**Problem details:** Report the lines of the material that carry the string "already".

**Data records:**
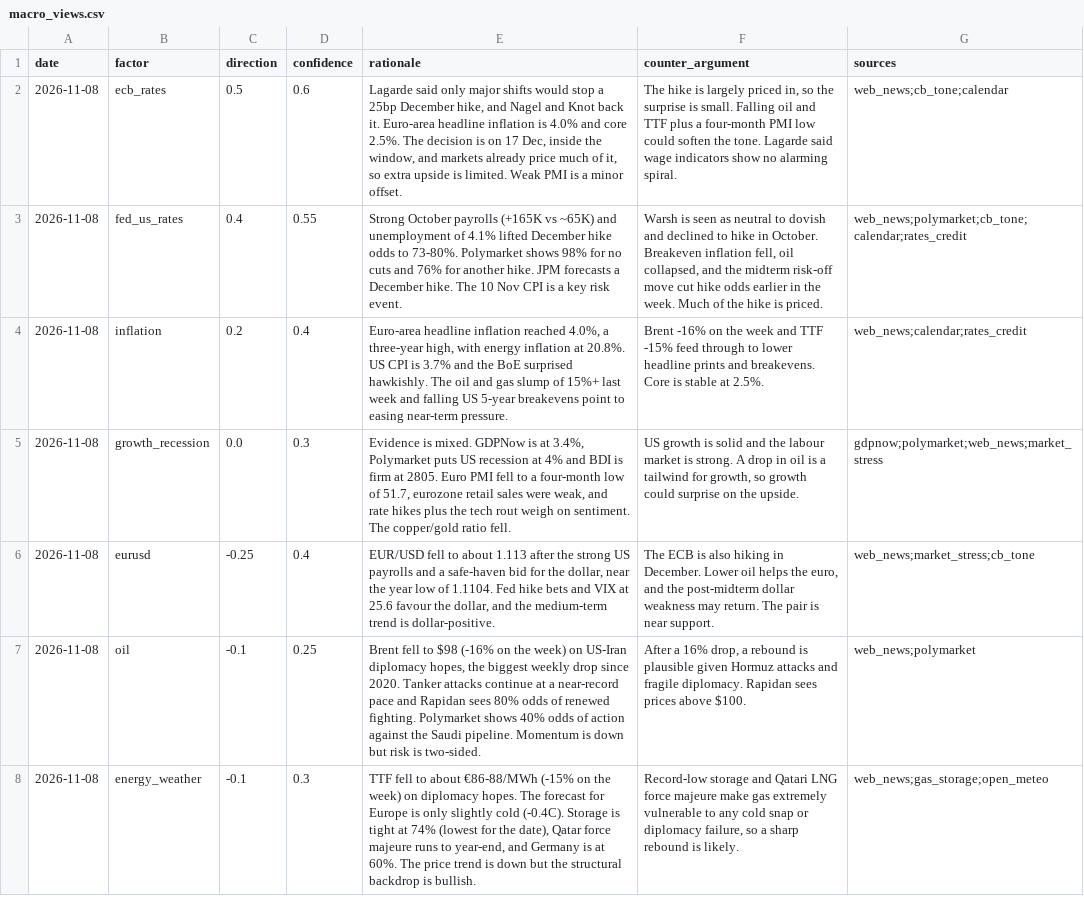
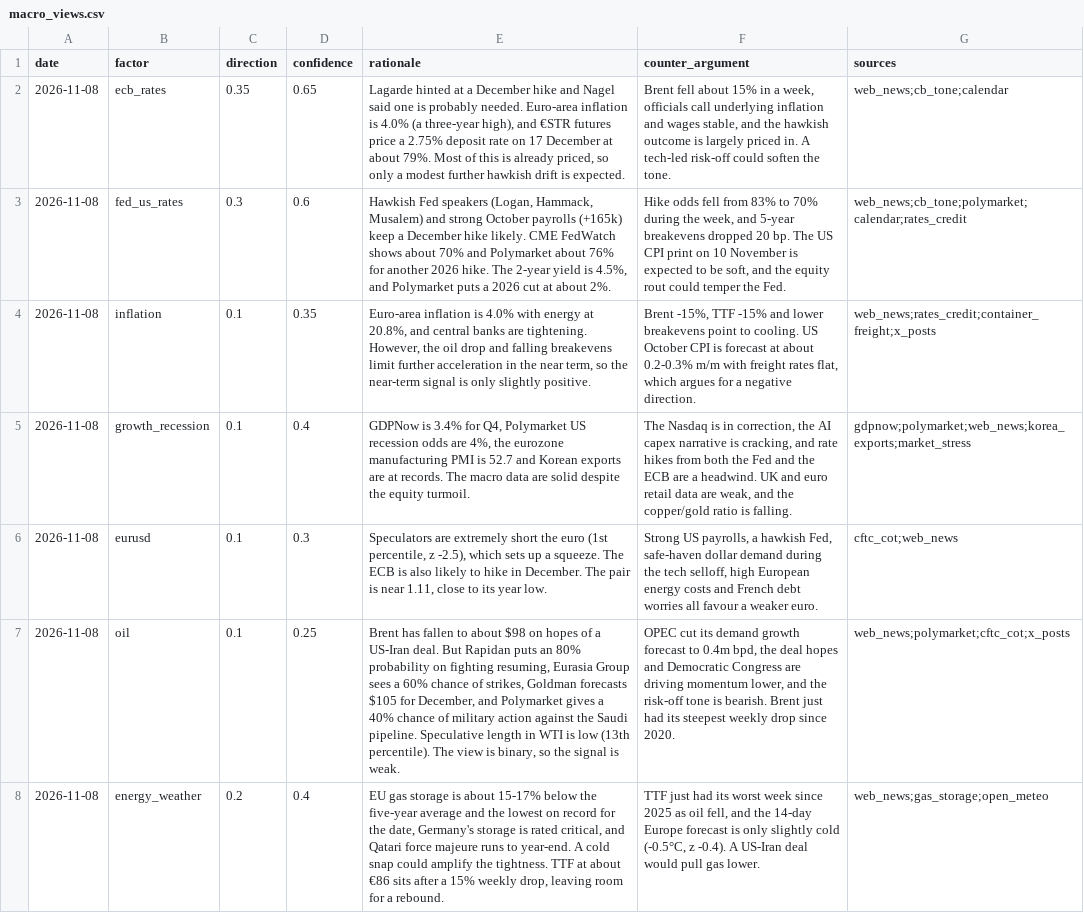
Before and after one commit to axelizsak/qdc-trading, a CSV file: logs/macro_views.csv, drawn as a sheet; only a part is shown; the diff covers the shown part only; the diff names each change by its address in the sheet, - before the commit and + after, or states it on an @@ line.

```diff
--- a/logs/macro_views.csv
+++ b/logs/macro_views.csv
-C2 (direction): 0.5
+C2 (direction): 0.35
-D2 (confidence): 0.6
+D2 (confidence): 0.65
-E2 (rationale): Lagarde said only major shifts would stop a 25bp December hike, and Nagel and Knot back it. Euro-area headline inflation is 4.0% and core 2.5%. The decision is on 17 Dec, inside the window, and markets already price much of it, so extra upside is limited. Weak PMI is a minor offset.
+E2 (rationale): Lagarde hinted at a December hike and Nagel said one is probably needed. Euro-area inflation is 4.0% (a three-year high), and €STR futures price a 2.75% deposit rate on 17 December at about 79%. Most of this is already priced, so only a modest further hawkish drift is expected.
-F2 (counter_argument): The hike is largely priced in, so the surprise is small. Falling oil and TTF plus a four-month PMI low could soften the tone. Lagarde said wage indicators show no alarming spiral.
+F2 (counter_argument): Brent fell about 15% in a week, officials call underlying inflation and wages stable, and the hawkish outcome is largely priced in. A tech-led risk-off could soften the tone.
-C3 (direction): 0.4
+C3 (direction): 0.3
-D3 (confidence): 0.55
+D3 (confidence): 0.6
-E3 (rationale): Strong October payrolls (+165K vs ~65K) and unemployment of 4.1% lifted December hike odds to 73-80%. Polymarket shows 98% for no cuts and 76% for another hike. JPM forecasts a December hike. The 10 Nov CPI is a key risk event.
+E3 (rationale): Hawkish Fed speakers (Logan, Hammack, Musalem) and strong October payrolls (+165k) keep a December hike likely. CME FedWatch shows about 70% and Polymarket about 76% for another 2026 hike. The 2-year yield is 4.5%, and Polymarket puts a 2026 cut at about 2%.
-F3 (counter_argument): Warsh is seen as neutral to dovish and declined to hike in October. Breakeven inflation fell, oil collapsed, and the midterm risk-off move cut hike odds earlier in the week. Much of the hike is priced.
+F3 (counter_argument): Hike odds fell from 83% to 70% during the week, and 5-year breakevens dropped 20 bp. The US CPI print on 10 November is expected to be soft, and the equity rout could temper the Fed.
-G3 (sources): web_news;polymarket;cb_tone;calendar;rates_credit
+G3 (sources): web_news;cb_tone;polymarket;calendar;rates_credit
-C4 (direction): 0.2
+C4 (direction): 0.1
-D4 (confidence): 0.4
+D4 (confidence): 0.35
-E4 (rationale): Euro-area headline inflation reached 4.0%, a three-year high, with energy inflation at 20.8%. US CPI is 3.7% and the BoE surprised hawkishly. The oil and gas slump of 15%+ last week and falling US 5-year breakevens point to easing near-term pressure.
+E4 (rationale): Euro-area inflation is 4.0% with energy at 20.8%, and central banks are tightening. However, the oil drop and falling breakevens limit further acceleration in the near term, so the near-term signal is only slightly positive.
-F4 (counter_argument): Brent -16% on the week and TTF -15% feed through to lower headline prints and breakevens. Core is stable at 2.5%.
+F4 (counter_argument): Brent -15%, TTF -15% and lower breakevens point to cooling. US October CPI is forecast at about 0.2-0.3% m/m with freight rates flat, which argues for a negative direction.
-G4 (sources): web_news;calendar;rates_credit
+G4 (sources): web_news;rates_credit;container_freight;x_posts
-C5 (direction): 0.0
+C5 (direction): 0.1
-D5 (confidence): 0.3
+D5 (confidence): 0.4
-E5 (rationale): Evidence is mixed. GDPNow is at 3.4%, Polymarket puts US recession at 4% and BDI is firm at 2805. Euro PMI fell to a four-month low of 51.7, eurozone retail sales were weak, and rate hikes plus the tech rout weigh on sentiment. The copper/gold ratio fell.
+E5 (rationale): GDPNow is 3.4% for Q4, Polymarket US recession odds are 4%, the eurozone manufacturing PMI is 52.7 and Korean exports are at records. The macro data are solid despite the equity turmoil.
-F5 (counter_argument): US growth is solid and the labour market is strong. A drop in oil is a tailwind for growth, so growth could surprise on the upside.
+F5 (counter_argument): The Nasdaq is in correction, the AI capex narrative is cracking, and rate hikes from both the Fed and the ECB are a headwind. UK and euro retail data are weak, and the copper/gold ratio is falling.
-G5 (sources): gdpnow;polymarket;web_news;market_stress
+G5 (sources): gdpnow;polymarket;web_news;korea_exports;market_stress
-C6 (direction): -0.25
+C6 (direction): 0.1
-D6 (confidence): 0.4
+D6 (confidence): 0.3
-E6 (rationale): EUR/USD fell to about 1.113 after the strong US payrolls and a safe-haven bid for the dollar, near the year low of 1.1104. Fed hike bets and VIX at 25.6 favour the dollar, and the medium-term trend is dollar-positive.
+E6 (rationale): Speculators are extremely short the euro (1st percentile, z -2.5), which sets up a squeeze. The ECB is also likely to hike in December. The pair is near 1.11, close to its year low.
-F6 (counter_argument): The ECB is also hiking in December. Lower oil helps the euro, and the post-midterm dollar weakness may return. The pair is near support.
+F6 (counter_argument): Strong US payrolls, a hawkish Fed, safe-haven dollar demand during the tech selloff, high European energy costs and French debt worries all favour a weaker euro.
-G6 (sources): web_news;market_stress;cb_tone
+G6 (sources): cftc_cot;web_news
-C7 (direction): -0.1
+C7 (direction): 0.1
-E7 (rationale): Brent fell to $98 (-16% on the week) on US-Iran diplomacy hopes, the biggest weekly drop since 2020. Tanker attacks continue at a near-record pace and Rapidan sees 80% odds of renewed fighting. Polymarket shows 40% odds of action against the Saudi pipeline. Momentum is down but risk is two-sided.
+E7 (rationale): Brent has fallen to about $98 on hopes of a US-Iran deal. But Rapidan puts an 80% probability on fighting resuming, Eurasia Group sees a 60% chance of strikes, Goldman forecasts $105 for December, and Polymarket gives a 40% chance of military action against the Saudi pipeline. Speculative length in WTI is low (13th percentile). The view is binary, so the signal is weak.
-F7 (counter_argument): After a 16% drop, a rebound is plausible given Hormuz attacks and fragile diplomacy. Rapidan sees prices above $100.
+F7 (counter_argument): OPEC cut its demand growth forecast to 0.4m bpd, the deal hopes and Democratic Congress are driving momentum lower, and the risk-off tone is bearish. Brent just had its steepest weekly drop since 2020.
-G7 (sources): web_news;polymarket
+G7 (sources): web_news;polymarket;cftc_cot;x_posts
-C8 (direction): -0.1
+C8 (direction): 0.2
-D8 (confidence): 0.3
+D8 (confidence): 0.4
-E8 (rationale): TTF fell to about €86-88/MWh (-15% on the week) on diplomacy hopes. The forecast for Europe is only slightly cold (-0.4C). Storage is tight at 74% (lowest for the date), Qatar force majeure runs to year-end, and Germany is at 60%. The price trend is down but the structural backdrop is bullish.
+E8 (rationale): EU gas storage is about 15-17% below the five-year average and the lowest on record for the date, Germany's storage is rated critical, and Qatari force majeure runs to year-end. A cold snap could amplify the tightness. TTF at about €86 sits after a 15% weekly drop, leaving room for a rebound.
-F8 (counter_argument): Record-low storage and Qatari LNG force majeure make gas extremely vulnerable to any cold snap or diplomacy failure, so a sharp rebound is likely.
+F8 (counter_argument): TTF just had its worst week since 2025 as oil fell, and the 14-day Europe forecast is only slightly cold (-0.5°C, z -0.4). A US-Iran deal would pull gas lower.
```
Also changed, not shown: 38 edited cells elsewhere in this file, logs/signals.csv, logs/source_registry.csv, 13 other files.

**Result of this task:**
-E2 (rationale): Lagarde said only major shifts would stop a 25bp December hike, and Nagel and Knot back it. Euro-area headline inflation is 4.0% and core 2.5%. The decision is on 17 Dec, inside the window, and markets already price much of it, so extra upside is limited. Weak PMI is a minor offset.
+E2 (rationale): Lagarde hinted at a December hike and Nagel said one is probably needed. Euro-area inflation is 4.0% (a three-year high), and €STR futures price a 2.75% deposit rate on 17 December at about 79%. Most of this is already priced, so only a modest further hawkish drift is expected.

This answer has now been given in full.